“We can enjoy being a Borderer and either Scottish, English or for many families, both. This confidence of identity which we can see as something we now cherish, others see it is as something to be afraid of. We have a sense of place, they have rootlessness. We know how it feels when many people travel through our area to get to Scotland or to get to England. Other areas they see attack and invasion. What we see as our strength they see as their vulnerability.

“Those children, and those displaced people will need to have years of reconciliation ahead of them and we, by simply being local in focus but global in mindset can lead by example.

“What can we do to allow others to learn of our success? How can our border children here connect with border children in other parts of the world and share our story?

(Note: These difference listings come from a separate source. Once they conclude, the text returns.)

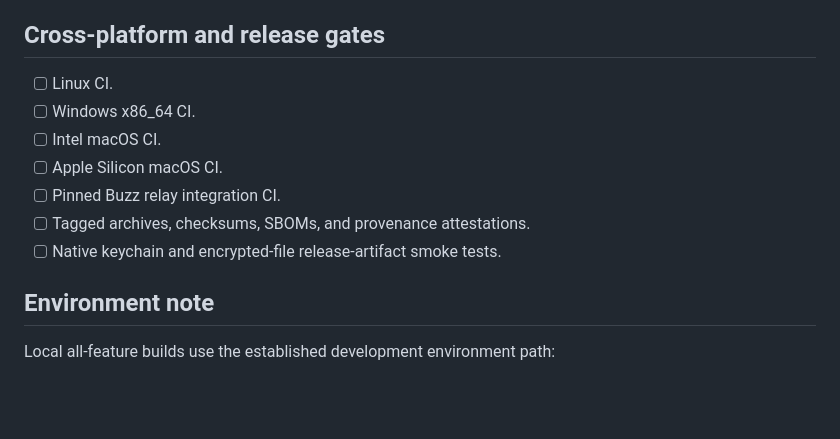
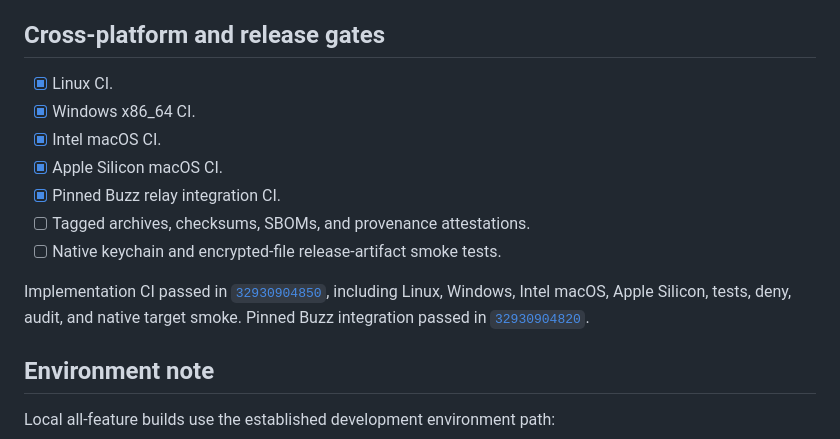
Before and after one commit to arpagon/bzz, a Markdown page: docs/validation-v0.11.3.md, the part around the change. Drawn GitHub-style; blank space fills up the shorter version.

Commit message:
docs: record v0.11.3 validation

```diff
--- a/docs/validation-v0.11.3.md
+++ b/docs/validation-v0.11.3.md
@@ -81,13 +81,19 @@ were removed after review.
 
 ## Cross-platform and release gates
 
-- [ ] Linux CI.
-- [ ] Windows x86_64 CI.
-- [ ] Intel macOS CI.
-- [ ] Apple Silicon macOS CI.
-- [ ] Pinned Buzz relay integration CI.
+- [x] Linux CI.
+- [x] Windows x86_64 CI.
+- [x] Intel macOS CI.
+- [x] Apple Silicon macOS CI.
+- [x] Pinned Buzz relay integration CI.
 - [ ] Tagged archives, checksums, SBOMs, and provenance attestations.
 - [ ] Native keychain and encrypted-file release-artifact smoke tests.
+
+Implementation CI passed in
+[`32930904850`](https://github.com/arpagon/bzz/actions/runs/32930904850),
+including Linux, Windows, Intel macOS, Apple Silicon, tests, deny, audit, and
+native target smoke. Pinned Buzz integration passed in
+[`32930904820`](https://github.com/arpagon/bzz/actions/runs/32930904820).
 
 ## Environment note
 
```
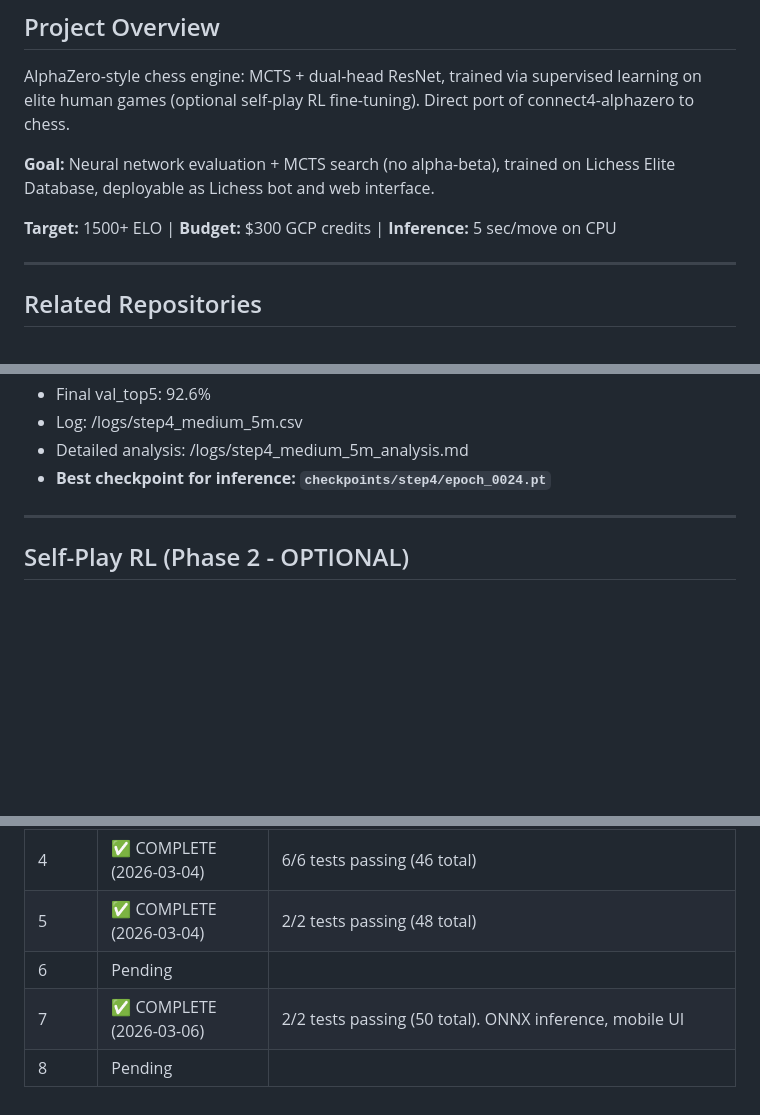
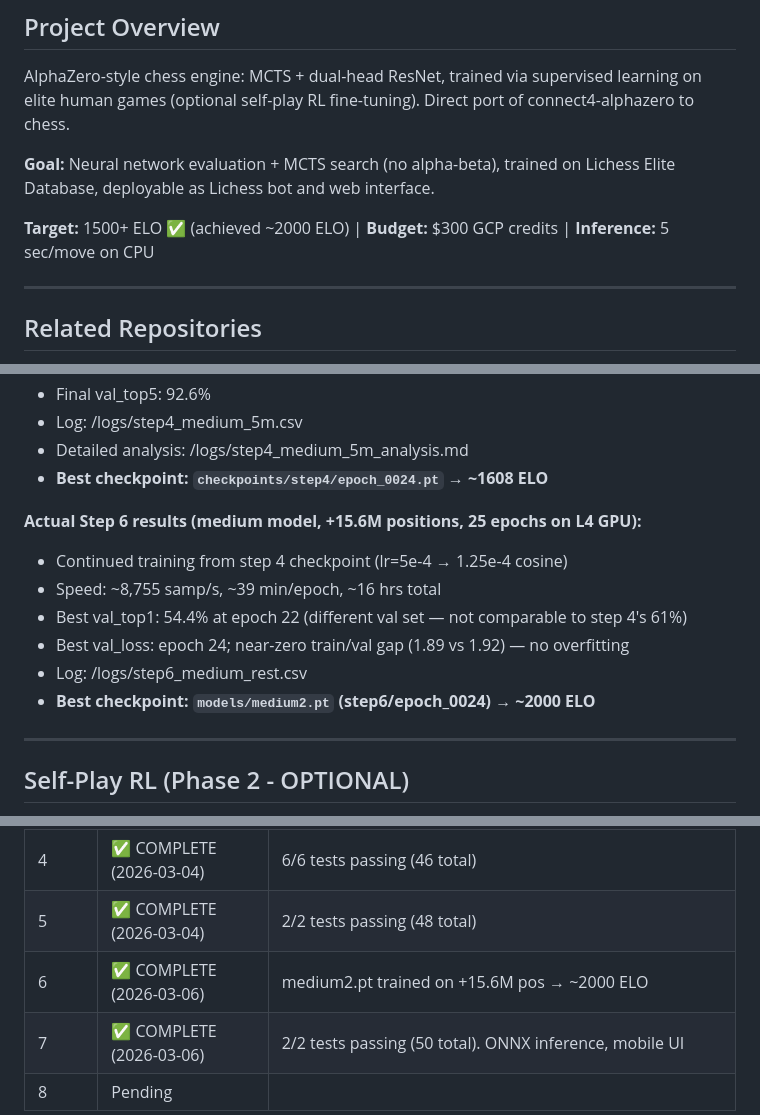
Before and after one commit to eugeneyp/chess-nanozero, a Markdown page: CLAUDE.md, 3 parts joined by grey strips. Drawn GitHub-style; blank space fills up the shorter version.

```diff
--- a/CLAUDE.md
+++ b/CLAUDE.md
@@ -9,7 +9,7 @@ of connect4-alphazero to chess.
 **Goal:** Neural network evaluation + MCTS search (no alpha-beta), trained on
 Lichess Elite Database, deployable as Lichess bot and web interface.
 
-**Target:** 1500+ ELO | **Budget:** $300 GCP credits | **Inference:** 5 sec/move on CPU
+**Target:** 1500+ ELO ✅ (achieved ~2000 ELO) | **Budget:** $300 GCP credits | **Inference:** 5 sec/move on CPU
 
 ---
 
@@ -146,7 +146,15 @@ result) triples -> skip first 6 moves -> encode -> store as .npz
 - Final val_top5: 92.6%
 - Log: /logs/step4_medium_5m.csv
 - Detailed analysis: /logs/step4_medium_5m_analysis.md
-- **Best checkpoint for inference: `checkpoints/step4/epoch_0024.pt`**
+- **Best checkpoint: `checkpoints/step4/epoch_0024.pt` → ~1608 ELO**
+
+**Actual Step 6 results (medium model, +15.6M positions, 25 epochs on L4 GPU):**
+- Continued training from step 4 checkpoint (lr=5e-4 → 1.25e-4 cosine)
+- Speed: ~8,755 samp/s, ~39 min/epoch, ~16 hrs total
+- Best val_top1: 54.4% at epoch 22 (different val set — not comparable to step 4's 61%)
+- Best val_loss: epoch 24; near-zero train/val gap (1.89 vs 1.92) — no overfitting
+- Log: /logs/step6_medium_rest.csv
+- **Best checkpoint: `models/medium2.pt` (step6/epoch_0024) → ~2000 ELO**
 
 ---
 
@@ -212,7 +220,7 @@ schedule and data quality matter most for training.
 | 3     | ✅ COMPLETE (2026-03-03) | 7/7 tests passing (40 total) |
 | 4     | ✅ COMPLETE (2026-03-04) | 6/6 tests passing (46 total) |
 | 5     | ✅ COMPLETE (2026-03-04) | 2/2 tests passing (48 total) |
-| 6     | Pending | |
+| 6     | ✅ COMPLETE (2026-03-06) | medium2.pt trained on +15.6M pos → ~2000 ELO |
 | 7     | ✅ COMPLETE (2026-03-06) | 2/2 tests passing (50 total). ONNX inference, mobile UI |
 | 8     | Pending | |
 
```
Also changed, not shown: RESULTS.md (added, +53 -0 lines).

“Perhaps we learn more from continually asking than believing we have all the answers. I have always considered it a remarkable stroke of fortune I was born into this area. When I travel I will never lose sight that what we have, we need to share.”